| Change listing data |
════

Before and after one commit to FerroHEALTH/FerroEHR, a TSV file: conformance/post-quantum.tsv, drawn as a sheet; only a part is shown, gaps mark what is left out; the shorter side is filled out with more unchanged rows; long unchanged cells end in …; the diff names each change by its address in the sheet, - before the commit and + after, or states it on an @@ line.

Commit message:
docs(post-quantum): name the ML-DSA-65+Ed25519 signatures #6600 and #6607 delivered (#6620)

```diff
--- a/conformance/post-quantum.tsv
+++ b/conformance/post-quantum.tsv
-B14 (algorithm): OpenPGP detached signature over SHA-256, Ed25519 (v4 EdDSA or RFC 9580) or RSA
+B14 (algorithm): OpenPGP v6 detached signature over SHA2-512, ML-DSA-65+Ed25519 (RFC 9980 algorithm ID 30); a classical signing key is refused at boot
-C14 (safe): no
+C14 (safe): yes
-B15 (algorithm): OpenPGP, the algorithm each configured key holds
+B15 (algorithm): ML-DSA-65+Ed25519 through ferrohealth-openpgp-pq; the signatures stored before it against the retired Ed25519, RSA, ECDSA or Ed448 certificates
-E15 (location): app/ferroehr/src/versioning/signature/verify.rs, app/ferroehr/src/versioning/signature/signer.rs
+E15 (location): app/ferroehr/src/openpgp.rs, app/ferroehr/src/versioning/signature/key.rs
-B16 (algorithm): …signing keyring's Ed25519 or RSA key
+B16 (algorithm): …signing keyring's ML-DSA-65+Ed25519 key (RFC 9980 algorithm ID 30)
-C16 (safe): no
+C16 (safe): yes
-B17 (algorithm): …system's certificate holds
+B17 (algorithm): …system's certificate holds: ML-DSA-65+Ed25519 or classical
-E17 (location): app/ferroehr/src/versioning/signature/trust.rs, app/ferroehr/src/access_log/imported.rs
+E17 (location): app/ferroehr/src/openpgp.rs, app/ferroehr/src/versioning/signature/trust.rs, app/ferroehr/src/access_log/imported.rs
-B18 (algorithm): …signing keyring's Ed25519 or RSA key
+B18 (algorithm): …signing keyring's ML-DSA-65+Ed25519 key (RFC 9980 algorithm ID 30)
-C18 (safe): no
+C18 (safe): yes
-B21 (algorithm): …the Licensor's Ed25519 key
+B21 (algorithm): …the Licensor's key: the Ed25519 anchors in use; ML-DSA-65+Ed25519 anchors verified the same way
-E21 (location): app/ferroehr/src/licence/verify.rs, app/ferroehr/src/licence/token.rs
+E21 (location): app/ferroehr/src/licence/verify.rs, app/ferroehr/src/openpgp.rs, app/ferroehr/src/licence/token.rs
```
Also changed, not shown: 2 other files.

════

| EXERCISE DESCRIPTION |
Wherever a line of the entries holds the string "keyring", copy that line.

| REPLY |
-B16 (algorithm): …signing keyring's Ed25519 or RSA key
+B16 (algorithm): …signing keyring's ML-DSA-65+Ed25519 key (RFC 9980 algorithm ID 30)
-B18 (algorithm): …signing keyring's Ed25519 or RSA key
+B18 (algorithm): …signing keyring's ML-DSA-65+Ed25519 key (RFC 9980 algorithm ID 30)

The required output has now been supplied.